WHAT TO WORK ON: Without any omission, reproduce the records that follow.

[Revision tracking records]
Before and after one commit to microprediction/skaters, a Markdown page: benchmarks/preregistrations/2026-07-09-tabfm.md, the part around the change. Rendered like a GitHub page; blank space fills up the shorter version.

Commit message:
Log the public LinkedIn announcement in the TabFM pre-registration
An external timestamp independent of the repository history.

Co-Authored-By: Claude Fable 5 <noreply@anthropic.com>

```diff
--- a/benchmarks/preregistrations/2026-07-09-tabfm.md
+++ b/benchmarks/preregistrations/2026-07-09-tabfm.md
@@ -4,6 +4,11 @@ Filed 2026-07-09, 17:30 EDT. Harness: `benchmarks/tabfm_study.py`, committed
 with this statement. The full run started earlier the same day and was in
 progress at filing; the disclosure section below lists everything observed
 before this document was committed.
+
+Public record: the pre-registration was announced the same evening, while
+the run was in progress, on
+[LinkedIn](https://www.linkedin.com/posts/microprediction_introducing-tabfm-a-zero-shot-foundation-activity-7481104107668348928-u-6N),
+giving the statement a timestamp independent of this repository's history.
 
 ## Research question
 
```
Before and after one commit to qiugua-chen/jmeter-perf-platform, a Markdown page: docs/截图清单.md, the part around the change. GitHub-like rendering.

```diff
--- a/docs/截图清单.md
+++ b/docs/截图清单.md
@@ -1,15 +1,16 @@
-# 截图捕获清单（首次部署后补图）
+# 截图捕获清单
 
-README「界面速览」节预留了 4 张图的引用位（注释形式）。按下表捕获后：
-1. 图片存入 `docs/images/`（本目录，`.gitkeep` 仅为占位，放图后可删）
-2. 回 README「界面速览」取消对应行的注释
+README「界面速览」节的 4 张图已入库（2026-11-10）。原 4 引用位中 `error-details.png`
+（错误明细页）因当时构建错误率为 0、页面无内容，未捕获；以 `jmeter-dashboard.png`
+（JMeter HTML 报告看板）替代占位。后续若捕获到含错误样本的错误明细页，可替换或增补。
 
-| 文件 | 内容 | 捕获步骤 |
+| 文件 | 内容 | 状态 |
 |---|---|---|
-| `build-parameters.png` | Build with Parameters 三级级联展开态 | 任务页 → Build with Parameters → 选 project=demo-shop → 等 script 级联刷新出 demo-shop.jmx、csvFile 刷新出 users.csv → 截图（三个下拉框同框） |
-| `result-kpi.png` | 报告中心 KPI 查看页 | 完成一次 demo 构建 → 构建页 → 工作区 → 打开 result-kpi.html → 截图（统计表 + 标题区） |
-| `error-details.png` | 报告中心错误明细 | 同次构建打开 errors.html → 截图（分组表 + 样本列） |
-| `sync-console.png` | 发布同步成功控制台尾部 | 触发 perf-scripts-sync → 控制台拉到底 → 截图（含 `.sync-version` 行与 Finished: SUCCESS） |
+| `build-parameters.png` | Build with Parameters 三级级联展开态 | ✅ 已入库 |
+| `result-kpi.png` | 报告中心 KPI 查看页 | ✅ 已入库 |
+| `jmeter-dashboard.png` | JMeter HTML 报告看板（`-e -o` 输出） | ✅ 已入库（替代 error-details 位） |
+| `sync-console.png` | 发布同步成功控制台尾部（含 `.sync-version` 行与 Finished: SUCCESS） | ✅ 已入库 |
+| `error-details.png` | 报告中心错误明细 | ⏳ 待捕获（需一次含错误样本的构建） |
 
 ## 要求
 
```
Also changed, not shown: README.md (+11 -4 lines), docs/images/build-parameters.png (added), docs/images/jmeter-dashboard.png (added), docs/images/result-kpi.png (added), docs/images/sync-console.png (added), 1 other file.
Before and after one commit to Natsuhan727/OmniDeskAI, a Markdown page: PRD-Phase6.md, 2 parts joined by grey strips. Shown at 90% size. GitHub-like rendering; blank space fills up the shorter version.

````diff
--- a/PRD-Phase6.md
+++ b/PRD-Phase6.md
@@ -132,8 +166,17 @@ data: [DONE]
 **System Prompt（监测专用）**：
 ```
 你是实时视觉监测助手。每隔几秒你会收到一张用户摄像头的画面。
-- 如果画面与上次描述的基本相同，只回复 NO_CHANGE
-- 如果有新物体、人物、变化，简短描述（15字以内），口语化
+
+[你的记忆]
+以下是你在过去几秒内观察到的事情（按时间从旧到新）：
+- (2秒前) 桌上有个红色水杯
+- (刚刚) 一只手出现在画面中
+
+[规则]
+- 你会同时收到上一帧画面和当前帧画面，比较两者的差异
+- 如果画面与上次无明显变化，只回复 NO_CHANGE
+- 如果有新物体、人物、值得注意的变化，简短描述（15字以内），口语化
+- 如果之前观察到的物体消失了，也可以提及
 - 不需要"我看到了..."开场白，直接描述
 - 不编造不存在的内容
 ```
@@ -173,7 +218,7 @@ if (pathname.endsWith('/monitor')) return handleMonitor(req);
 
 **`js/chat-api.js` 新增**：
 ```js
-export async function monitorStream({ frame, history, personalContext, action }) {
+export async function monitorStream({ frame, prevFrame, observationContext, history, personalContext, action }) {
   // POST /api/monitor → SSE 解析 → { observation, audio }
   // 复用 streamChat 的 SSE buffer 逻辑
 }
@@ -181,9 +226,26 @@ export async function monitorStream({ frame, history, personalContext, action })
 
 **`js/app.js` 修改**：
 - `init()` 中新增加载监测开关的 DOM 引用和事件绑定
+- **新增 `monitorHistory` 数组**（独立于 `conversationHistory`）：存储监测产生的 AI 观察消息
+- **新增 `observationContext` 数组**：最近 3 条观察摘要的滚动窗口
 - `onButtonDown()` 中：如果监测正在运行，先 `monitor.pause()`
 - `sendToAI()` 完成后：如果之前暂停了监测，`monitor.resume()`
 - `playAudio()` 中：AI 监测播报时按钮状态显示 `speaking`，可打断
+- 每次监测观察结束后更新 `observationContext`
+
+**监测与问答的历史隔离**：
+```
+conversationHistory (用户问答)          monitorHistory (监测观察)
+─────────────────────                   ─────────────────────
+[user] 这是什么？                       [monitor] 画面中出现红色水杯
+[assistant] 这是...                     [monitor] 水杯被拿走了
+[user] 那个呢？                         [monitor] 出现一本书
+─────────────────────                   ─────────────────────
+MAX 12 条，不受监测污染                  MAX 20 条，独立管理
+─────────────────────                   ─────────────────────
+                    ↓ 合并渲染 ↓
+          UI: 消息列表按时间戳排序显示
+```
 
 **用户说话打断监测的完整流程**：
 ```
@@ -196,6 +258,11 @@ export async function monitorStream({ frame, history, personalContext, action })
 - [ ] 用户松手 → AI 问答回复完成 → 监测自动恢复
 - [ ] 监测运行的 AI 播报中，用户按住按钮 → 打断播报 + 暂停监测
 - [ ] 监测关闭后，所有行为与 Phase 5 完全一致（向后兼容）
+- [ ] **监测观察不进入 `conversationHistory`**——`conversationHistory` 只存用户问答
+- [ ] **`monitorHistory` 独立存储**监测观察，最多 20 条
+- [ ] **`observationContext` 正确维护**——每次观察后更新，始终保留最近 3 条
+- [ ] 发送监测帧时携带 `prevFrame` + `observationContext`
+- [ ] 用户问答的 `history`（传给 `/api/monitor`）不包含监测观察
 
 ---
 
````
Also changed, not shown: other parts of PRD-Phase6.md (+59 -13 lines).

WRITTEN SOLUTION:
Before and after one commit to microprediction/skaters, a Markdown page: benchmarks/preregistrations/2026-07-09-tabfm.md, the part around the change. Rendered like a GitHub page; blank space fills up the shorter version.

Commit message:
Log the public LinkedIn announcement in the TabFM pre-registration
An external timestamp independent of the repository history.

Co-Authored-By: Claude Fable 5 <noreply@anthropic.com>

```diff
--- a/benchmarks/preregistrations/2026-07-09-tabfm.md
+++ b/benchmarks/preregistrations/2026-07-09-tabfm.md
@@ -4,6 +4,11 @@ Filed 2026-07-09, 17:30 EDT. Harness: `benchmarks/tabfm_study.py`, committed
 with this statement. The full run started earlier the same day and was in
 progress at filing; the disclosure section below lists everything observed
 before this document was committed.
+
+Public record: the pre-registration was announced the same evening, while
+the run was in progress, on
+[LinkedIn](https://www.linkedin.com/posts/microprediction_introducing-tabfm-a-zero-shot-foundation-activity-7481104107668348928-u-6N),
+giving the statement a timestamp independent of this repository's history.
 
 ## Research question
 
```
Before and after one commit to qiugua-chen/jmeter-perf-platform, a Markdown page: docs/截图清单.md, the part around the change. GitHub-like rendering.

```diff
--- a/docs/截图清单.md
+++ b/docs/截图清单.md
@@ -1,15 +1,16 @@
-# 截图捕获清单（首次部署后补图）
+# 截图捕获清单
 
-README「界面速览」节预留了 4 张图的引用位（注释形式）。按下表捕获后：
-1. 图片存入 `docs/images/`（本目录，`.gitkeep` 仅为占位，放图后可删）
-2. 回 README「界面速览」取消对应行的注释
+README「界面速览」节的 4 张图已入库（2026-11-10）。原 4 引用位中 `error-details.png`
+（错误明细页）因当时构建错误率为 0、页面无内容，未捕获；以 `jmeter-dashboard.png`
+（JMeter HTML 报告看板）替代占位。后续若捕获到含错误样本的错误明细页，可替换或增补。
 
-| 文件 | 内容 | 捕获步骤 |
+| 文件 | 内容 | 状态 |
 |---|---|---|
-| `build-parameters.png` | Build with Parameters 三级级联展开态 | 任务页 → Build with Parameters → 选 project=demo-shop → 等 script 级联刷新出 demo-shop.jmx、csvFile 刷新出 users.csv → 截图（三个下拉框同框） |
-| `result-kpi.png` | 报告中心 KPI 查看页 | 完成一次 demo 构建 → 构建页 → 工作区 → 打开 result-kpi.html → 截图（统计表 + 标题区） |
-| `error-details.png` | 报告中心错误明细 | 同次构建打开 errors.html → 截图（分组表 + 样本列） |
-| `sync-console.png` | 发布同步成功控制台尾部 | 触发 perf-scripts-sync → 控制台拉到底 → 截图（含 `.sync-version` 行与 Finished: SUCCESS） |
+| `build-parameters.png` | Build with Parameters 三级级联展开态 | ✅ 已入库 |
+| `result-kpi.png` | 报告中心 KPI 查看页 | ✅ 已入库 |
+| `jmeter-dashboard.png` | JMeter HTML 报告看板（`-e -o` 输出） | ✅ 已入库（替代 error-details 位） |
+| `sync-console.png` | 发布同步成功控制台尾部（含 `.sync-version` 行与 Finished: SUCCESS） | ✅ 已入库 |
+| `error-details.png` | 报告中心错误明细 | ⏳ 待捕获（需一次含错误样本的构建） |
 
 ## 要求
 
```
Also changed, not shown: README.md (+11 -4 lines), docs/images/build-parameters.png (added), docs/images/jmeter-dashboard.png (added), docs/images/result-kpi.png (added), docs/images/sync-console.png (added), 1 other file.
Before and after one commit to Natsuhan727/OmniDeskAI, a Markdown page: PRD-Phase6.md, 2 parts joined by grey strips. Shown at 90% size. GitHub-like rendering; blank space fills up the shorter version.

````diff
--- a/PRD-Phase6.md
+++ b/PRD-Phase6.md
@@ -132,8 +166,17 @@ data: [DONE]
 **System Prompt（监测专用）**：
 ```
 你是实时视觉监测助手。每隔几秒你会收到一张用户摄像头的画面。
-- 如果画面与上次描述的基本相同，只回复 NO_CHANGE
-- 如果有新物体、人物、变化，简短描述（15字以内），口语化
+
+[你的记忆]
+以下是你在过去几秒内观察到的事情（按时间从旧到新）：
+- (2秒前) 桌上有个红色水杯
+- (刚刚) 一只手出现在画面中
+
+[规则]
+- 你会同时收到上一帧画面和当前帧画面，比较两者的差异
+- 如果画面与上次无明显变化，只回复 NO_CHANGE
+- 如果有新物体、人物、值得注意的变化，简短描述（15字以内），口语化
+- 如果之前观察到的物体消失了，也可以提及
 - 不需要"我看到了..."开场白，直接描述
 - 不编造不存在的内容
 ```
@@ -173,7 +218,7 @@ if (pathname.endsWith('/monitor')) return handleMonitor(req);
 
 **`js/chat-api.js` 新增**：
 ```js
-export async function monitorStream({ frame, history, personalContext, action }) {
+export async function monitorStream({ frame, prevFrame, observationContext, history, personalContext, action }) {
   // POST /api/monitor → SSE 解析 → { observation, audio }
   // 复用 streamChat 的 SSE buffer 逻辑
 }
@@ -181,9 +226,26 @@ export async function monitorStream({ frame, history, personalContext, action })
 
 **`js/app.js` 修改**：
 - `init()` 中新增加载监测开关的 DOM 引用和事件绑定
+- **新增 `monitorHistory` 数组**（独立于 `conversationHistory`）：存储监测产生的 AI 观察消息
+- **新增 `observationContext` 数组**：最近 3 条观察摘要的滚动窗口
 - `onButtonDown()` 中：如果监测正在运行，先 `monitor.pause()`
 - `sendToAI()` 完成后：如果之前暂停了监测，`monitor.resume()`
 - `playAudio()` 中：AI 监测播报时按钮状态显示 `speaking`，可打断
+- 每次监测观察结束后更新 `observationContext`
+
+**监测与问答的历史隔离**：
+```
+conversationHistory (用户问答)          monitorHistory (监测观察)
+─────────────────────                   ─────────────────────
+[user] 这是什么？                       [monitor] 画面中出现红色水杯
+[assistant] 这是...                     [monitor] 水杯被拿走了
+[user] 那个呢？                         [monitor] 出现一本书
+─────────────────────                   ─────────────────────
+MAX 12 条，不受监测污染                  MAX 20 条，独立管理
+─────────────────────                   ─────────────────────
+                    ↓ 合并渲染 ↓
+          UI: 消息列表按时间戳排序显示
+```
 
 **用户说话打断监测的完整流程**：
 ```
@@ -196,6 +258,11 @@ export async function monitorStream({ frame, history, personalContext, action })
 - [ ] 用户松手 → AI 问答回复完成 → 监测自动恢复
 - [ ] 监测运行的 AI 播报中，用户按住按钮 → 打断播报 + 暂停监测
 - [ ] 监测关闭后，所有行为与 Phase 5 完全一致（向后兼容）
+- [ ] **监测观察不进入 `conversationHistory`**——`conversationHistory` 只存用户问答
+- [ ] **`monitorHistory` 独立存储**监测观察，最多 20 条
+- [ ] **`observationContext` 正确维护**——每次观察后更新，始终保留最近 3 条
+- [ ] 发送监测帧时携带 `prevFrame` + `observationContext`
+- [ ] 用户问答的 `history`（传给 `/api/monitor`）不包含监测观察
 
 ---
 
````
Also changed, not shown: other parts of PRD-Phase6.md (+59 -13 lines).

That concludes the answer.